Literature is a mirror of its time of creation. The characters depicted in the literature are the sample pieces of real human beings of its time. To get the unique features and common manners of a community at a particular time, go through the literature of its era.
In “The Lesson,” Miss Moore has moved into the narrator’s-Sylvia’s-neighborhood recently. Miss Moore is unlike the other African Americans in the neighborhood. She wears her hair in its natural curls, speaks proper English, is college educated and wants to teach the neighborhood children about the world around them. One day Miss Moore takes the children on a field trip. They go into to the city to the toy store to talk about how much things cost, what the children’s parents earn and the unequal division of wealth in the United States. She makes Sylvia upset when she tells her they are poor and live in the ghetto.
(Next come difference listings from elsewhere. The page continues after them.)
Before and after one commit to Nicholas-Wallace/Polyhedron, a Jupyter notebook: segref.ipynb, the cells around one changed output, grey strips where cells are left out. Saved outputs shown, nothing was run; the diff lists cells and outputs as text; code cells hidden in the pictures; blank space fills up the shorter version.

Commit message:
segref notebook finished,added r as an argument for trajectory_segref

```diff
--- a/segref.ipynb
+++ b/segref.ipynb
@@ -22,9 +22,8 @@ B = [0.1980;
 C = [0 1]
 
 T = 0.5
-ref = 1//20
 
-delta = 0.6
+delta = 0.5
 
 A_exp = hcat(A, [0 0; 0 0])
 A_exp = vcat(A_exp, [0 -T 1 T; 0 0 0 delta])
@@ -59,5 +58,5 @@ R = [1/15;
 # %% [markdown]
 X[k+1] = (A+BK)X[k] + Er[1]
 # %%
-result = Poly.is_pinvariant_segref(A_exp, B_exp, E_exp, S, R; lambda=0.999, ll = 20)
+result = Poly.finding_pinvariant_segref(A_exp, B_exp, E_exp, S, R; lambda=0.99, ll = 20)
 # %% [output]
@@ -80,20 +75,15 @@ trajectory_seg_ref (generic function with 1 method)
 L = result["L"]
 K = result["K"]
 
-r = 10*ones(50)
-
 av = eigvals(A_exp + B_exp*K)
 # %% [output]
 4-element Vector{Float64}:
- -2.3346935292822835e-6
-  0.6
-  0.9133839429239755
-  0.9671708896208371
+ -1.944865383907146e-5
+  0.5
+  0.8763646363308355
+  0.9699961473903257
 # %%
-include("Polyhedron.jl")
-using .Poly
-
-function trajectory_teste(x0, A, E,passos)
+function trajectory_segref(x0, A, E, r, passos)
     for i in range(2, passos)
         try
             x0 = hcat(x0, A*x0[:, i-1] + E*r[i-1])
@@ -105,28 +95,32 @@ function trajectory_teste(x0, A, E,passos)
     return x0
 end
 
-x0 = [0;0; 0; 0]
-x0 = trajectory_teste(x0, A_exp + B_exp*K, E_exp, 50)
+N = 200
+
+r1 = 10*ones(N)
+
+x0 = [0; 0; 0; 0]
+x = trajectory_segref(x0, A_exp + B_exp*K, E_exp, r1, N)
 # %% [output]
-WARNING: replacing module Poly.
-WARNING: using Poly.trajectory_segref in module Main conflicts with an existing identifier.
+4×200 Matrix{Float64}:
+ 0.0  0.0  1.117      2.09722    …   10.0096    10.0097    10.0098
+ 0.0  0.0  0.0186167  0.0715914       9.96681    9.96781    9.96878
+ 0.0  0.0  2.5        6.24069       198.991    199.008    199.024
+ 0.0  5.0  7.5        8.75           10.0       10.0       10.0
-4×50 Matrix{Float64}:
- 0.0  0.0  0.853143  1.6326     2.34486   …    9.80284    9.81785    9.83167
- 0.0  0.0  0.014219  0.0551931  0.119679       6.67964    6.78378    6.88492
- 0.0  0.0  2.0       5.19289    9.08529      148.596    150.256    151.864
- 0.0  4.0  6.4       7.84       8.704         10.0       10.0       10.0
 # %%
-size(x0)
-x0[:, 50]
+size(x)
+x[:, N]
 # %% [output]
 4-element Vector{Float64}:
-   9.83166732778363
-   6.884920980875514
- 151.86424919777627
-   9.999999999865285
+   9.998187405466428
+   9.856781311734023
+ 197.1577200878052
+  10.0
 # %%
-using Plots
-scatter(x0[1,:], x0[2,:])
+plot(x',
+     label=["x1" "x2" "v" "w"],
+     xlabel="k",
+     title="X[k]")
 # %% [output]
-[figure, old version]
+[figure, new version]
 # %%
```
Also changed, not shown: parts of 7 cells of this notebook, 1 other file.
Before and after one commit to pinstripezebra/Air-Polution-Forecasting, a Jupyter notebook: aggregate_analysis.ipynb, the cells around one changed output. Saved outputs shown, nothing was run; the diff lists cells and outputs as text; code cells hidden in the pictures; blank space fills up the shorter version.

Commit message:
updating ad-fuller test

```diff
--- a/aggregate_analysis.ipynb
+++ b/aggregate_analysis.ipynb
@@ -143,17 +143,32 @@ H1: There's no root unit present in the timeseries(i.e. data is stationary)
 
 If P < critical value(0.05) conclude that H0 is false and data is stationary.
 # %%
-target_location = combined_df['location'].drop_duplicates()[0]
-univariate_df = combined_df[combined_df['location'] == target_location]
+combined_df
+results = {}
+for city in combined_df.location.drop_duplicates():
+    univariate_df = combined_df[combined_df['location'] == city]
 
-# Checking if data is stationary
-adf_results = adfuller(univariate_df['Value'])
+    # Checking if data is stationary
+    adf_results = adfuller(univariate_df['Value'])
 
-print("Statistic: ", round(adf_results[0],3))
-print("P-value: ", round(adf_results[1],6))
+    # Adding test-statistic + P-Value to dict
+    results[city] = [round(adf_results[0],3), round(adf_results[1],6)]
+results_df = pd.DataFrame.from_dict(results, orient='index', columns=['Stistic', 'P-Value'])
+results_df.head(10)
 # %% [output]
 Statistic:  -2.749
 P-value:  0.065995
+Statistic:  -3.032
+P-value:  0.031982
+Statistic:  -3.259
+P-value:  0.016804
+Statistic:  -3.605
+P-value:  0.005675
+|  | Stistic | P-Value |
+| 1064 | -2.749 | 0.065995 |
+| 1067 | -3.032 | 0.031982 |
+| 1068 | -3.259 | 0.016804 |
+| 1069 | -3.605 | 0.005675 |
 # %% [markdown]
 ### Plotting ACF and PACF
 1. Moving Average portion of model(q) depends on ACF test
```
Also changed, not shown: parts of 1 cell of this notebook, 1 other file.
“The Lesson” is told from Sylvia’s first person point of view. Sylvia is able to present a broader view of her community. For example, Miss Moore goes against certain cultural standards of the time by wearing her hair “nappy” and by not going to church. Sylvia also presents the different types of people who live in her community-the West Indian kids on Sunset and her friend Mercedes, who wants to be like the white people. Through the course of the story, she learns a lesson which disillusions her about the world in which she lives. Her new-found knowledge is a guiding point in her life. Sylvia’s final statement is “But ain’t nobody gonna beat me at nuthin (page 432).” These words are deep inside her and will propel her to strive towards the life she feels she in entitled to.
Alice Walker is an amazing story teller. Her story, “Everyday Use” tells the tale of a mother and her daughters’ conflicting ideas about their identities and ancestry. “Everyday Use” is a story that defines African-American heritage. On its surface, “Everyday Use” tells how a mother gradually rejects the...